** ASSIGNMENT **
If a line in the data has the string "Screenshot", please show it.

(DATASET EXTRACT)

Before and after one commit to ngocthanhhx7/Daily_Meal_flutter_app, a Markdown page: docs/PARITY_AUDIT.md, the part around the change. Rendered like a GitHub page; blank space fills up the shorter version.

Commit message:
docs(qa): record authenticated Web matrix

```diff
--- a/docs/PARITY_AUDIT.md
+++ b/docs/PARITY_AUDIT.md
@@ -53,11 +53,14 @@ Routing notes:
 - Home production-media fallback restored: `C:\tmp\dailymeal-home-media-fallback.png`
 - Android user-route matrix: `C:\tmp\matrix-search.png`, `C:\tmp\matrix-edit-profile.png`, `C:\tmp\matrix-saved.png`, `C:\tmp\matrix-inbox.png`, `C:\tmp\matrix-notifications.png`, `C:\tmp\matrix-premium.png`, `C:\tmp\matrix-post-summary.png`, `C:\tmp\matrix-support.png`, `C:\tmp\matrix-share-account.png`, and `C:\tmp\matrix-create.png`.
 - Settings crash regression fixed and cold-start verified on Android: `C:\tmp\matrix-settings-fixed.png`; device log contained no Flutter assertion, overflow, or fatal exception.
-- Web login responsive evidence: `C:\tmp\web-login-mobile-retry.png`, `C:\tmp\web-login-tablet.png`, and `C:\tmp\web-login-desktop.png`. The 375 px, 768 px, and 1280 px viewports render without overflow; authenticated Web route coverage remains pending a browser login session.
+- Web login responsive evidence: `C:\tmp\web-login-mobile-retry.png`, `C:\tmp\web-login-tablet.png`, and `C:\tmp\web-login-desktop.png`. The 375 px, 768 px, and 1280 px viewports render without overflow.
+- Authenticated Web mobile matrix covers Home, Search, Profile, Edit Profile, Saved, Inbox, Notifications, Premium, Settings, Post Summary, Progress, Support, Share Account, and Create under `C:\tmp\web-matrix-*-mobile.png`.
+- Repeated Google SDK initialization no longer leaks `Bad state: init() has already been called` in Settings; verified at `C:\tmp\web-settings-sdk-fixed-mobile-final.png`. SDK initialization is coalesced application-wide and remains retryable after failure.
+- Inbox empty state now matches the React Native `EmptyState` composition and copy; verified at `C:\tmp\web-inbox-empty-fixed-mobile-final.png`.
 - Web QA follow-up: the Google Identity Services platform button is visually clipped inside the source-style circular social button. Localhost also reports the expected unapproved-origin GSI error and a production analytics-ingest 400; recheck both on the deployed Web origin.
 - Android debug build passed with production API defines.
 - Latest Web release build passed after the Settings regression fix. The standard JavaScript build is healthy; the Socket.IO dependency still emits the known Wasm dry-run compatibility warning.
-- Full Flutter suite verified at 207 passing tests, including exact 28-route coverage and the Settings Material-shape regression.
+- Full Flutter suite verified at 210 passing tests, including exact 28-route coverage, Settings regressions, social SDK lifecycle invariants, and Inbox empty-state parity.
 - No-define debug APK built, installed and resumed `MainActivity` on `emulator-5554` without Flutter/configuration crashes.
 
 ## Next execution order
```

(End DATASET EXTRACT)
(DATASET EXTRACT)

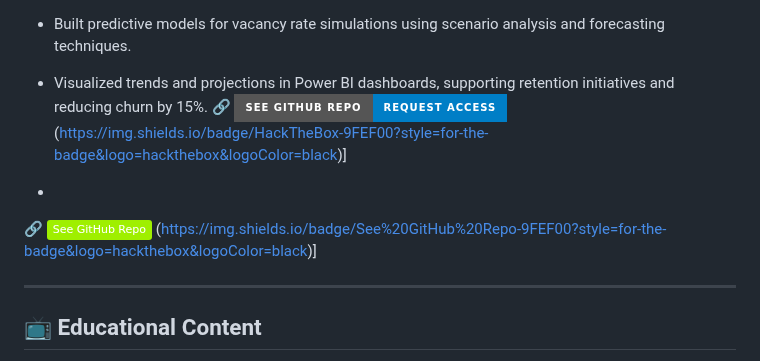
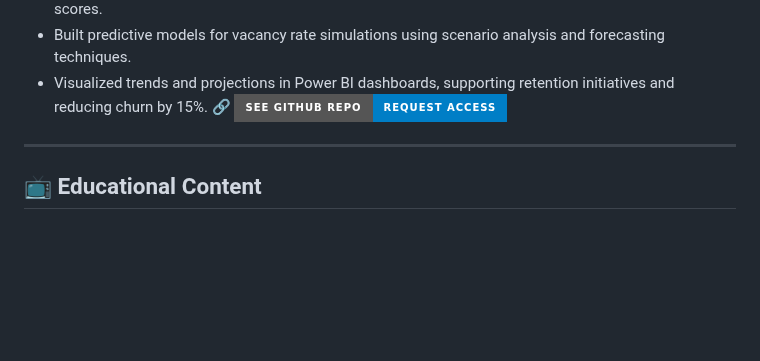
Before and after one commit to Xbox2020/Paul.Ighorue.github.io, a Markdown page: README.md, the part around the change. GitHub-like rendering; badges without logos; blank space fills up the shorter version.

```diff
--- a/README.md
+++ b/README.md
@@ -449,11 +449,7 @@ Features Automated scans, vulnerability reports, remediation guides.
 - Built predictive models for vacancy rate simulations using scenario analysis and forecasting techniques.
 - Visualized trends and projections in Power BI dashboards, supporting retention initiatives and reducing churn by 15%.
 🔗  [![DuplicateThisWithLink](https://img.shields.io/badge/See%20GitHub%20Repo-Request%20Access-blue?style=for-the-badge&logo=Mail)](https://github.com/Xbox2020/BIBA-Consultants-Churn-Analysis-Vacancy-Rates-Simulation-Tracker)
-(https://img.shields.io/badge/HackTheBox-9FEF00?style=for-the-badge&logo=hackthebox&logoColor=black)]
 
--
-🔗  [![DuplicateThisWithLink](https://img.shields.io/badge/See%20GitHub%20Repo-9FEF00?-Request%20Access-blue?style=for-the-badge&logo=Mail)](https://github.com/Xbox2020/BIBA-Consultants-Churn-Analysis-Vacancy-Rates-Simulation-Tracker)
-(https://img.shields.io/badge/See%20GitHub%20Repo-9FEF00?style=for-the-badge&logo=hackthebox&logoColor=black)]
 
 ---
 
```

(End DATASET EXTRACT)
(DATASET EXTRACT)

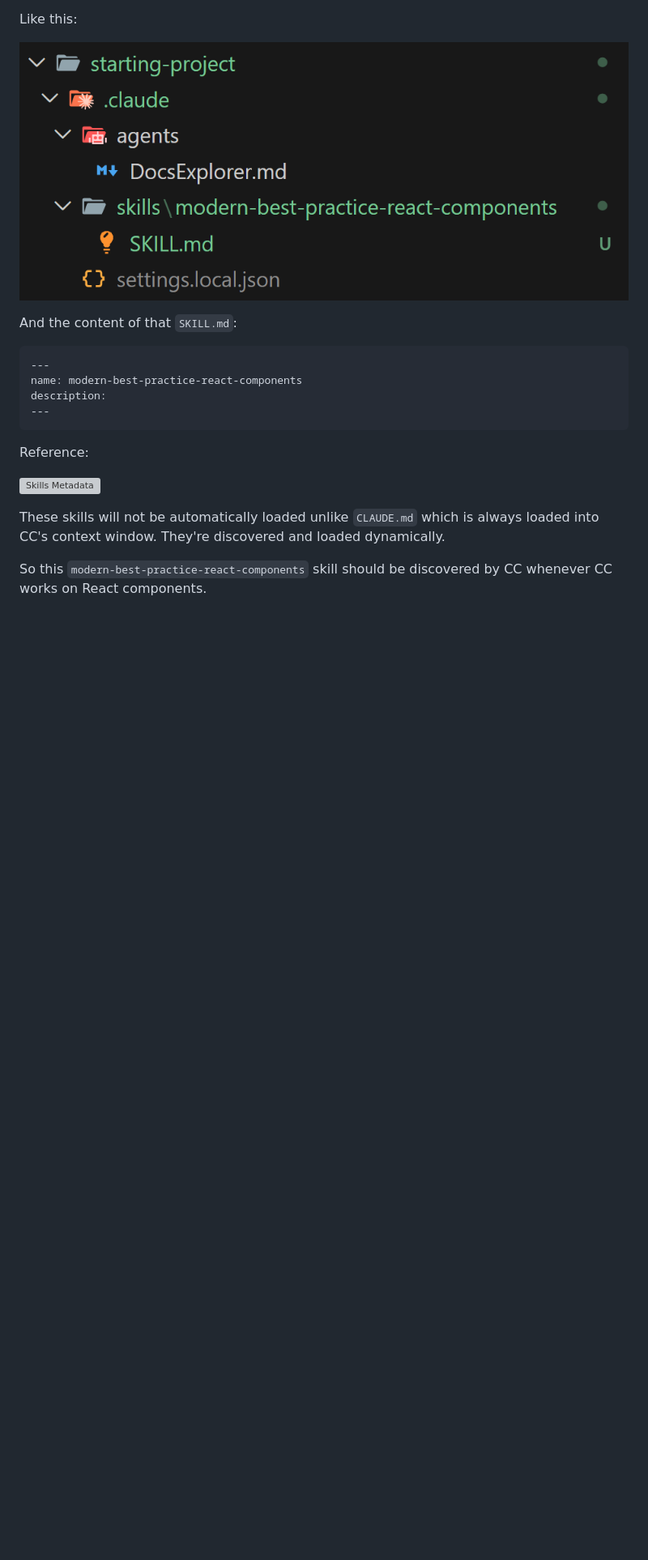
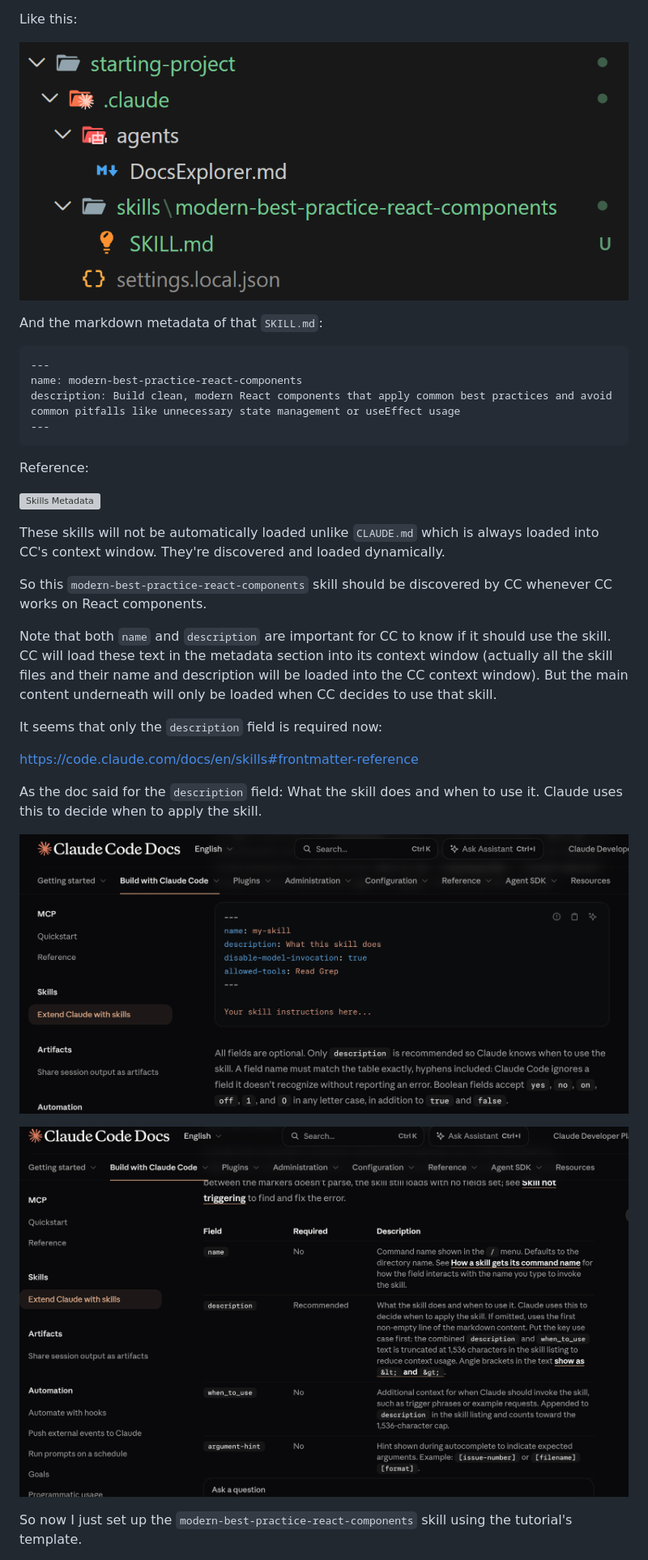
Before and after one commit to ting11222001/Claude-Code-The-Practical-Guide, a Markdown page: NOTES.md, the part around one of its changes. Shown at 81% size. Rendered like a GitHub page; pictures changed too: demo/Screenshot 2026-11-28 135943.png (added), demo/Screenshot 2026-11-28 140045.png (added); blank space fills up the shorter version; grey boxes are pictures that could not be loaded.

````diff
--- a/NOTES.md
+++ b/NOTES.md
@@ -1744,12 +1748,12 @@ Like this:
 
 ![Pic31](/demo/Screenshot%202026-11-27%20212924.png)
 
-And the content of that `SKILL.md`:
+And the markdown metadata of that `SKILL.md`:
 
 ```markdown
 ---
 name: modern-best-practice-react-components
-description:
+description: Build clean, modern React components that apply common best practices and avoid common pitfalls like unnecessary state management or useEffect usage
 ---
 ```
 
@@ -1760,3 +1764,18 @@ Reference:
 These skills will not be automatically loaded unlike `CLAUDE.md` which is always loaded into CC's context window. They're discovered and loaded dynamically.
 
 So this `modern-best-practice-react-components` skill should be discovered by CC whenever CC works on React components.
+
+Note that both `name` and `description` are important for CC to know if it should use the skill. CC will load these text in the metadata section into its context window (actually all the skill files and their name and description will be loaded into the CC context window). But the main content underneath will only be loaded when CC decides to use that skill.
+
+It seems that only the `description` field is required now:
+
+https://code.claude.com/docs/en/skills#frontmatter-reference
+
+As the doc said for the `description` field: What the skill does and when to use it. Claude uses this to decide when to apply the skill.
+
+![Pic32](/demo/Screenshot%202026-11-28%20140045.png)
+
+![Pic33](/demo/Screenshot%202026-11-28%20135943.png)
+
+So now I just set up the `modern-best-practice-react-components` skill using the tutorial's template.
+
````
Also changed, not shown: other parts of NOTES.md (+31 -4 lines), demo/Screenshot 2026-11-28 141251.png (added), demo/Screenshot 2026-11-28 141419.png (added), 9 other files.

(End DATASET EXTRACT)

** TASK SOLUTION **
Before and after one commit to ting11222001/Claude-Code-The-Practical-Guide, a Markdown page: NOTES.md, the part around one of its changes. Shown at 81% size. Rendered like a GitHub page; pictures changed too: demo/Screenshot 2026-11-28 135943.png (added), demo/Screenshot 2026-11-28 140045.png (added); blank space fills up the shorter version; grey boxes are pictures that could not be loaded.
 ![Pic31](/demo/Screenshot%202026-11-27%20212924.png)
+![Pic32](/demo/Screenshot%202026-11-28%20140045.png)
+![Pic33](/demo/Screenshot%202026-11-28%20135943.png)
Also changed, not shown: other parts of NOTES.md (+31 -4 lines), demo/Screenshot 2026-11-28 141251.png (added), demo/Screenshot 2026-11-28 141419.png (added), 9 other files.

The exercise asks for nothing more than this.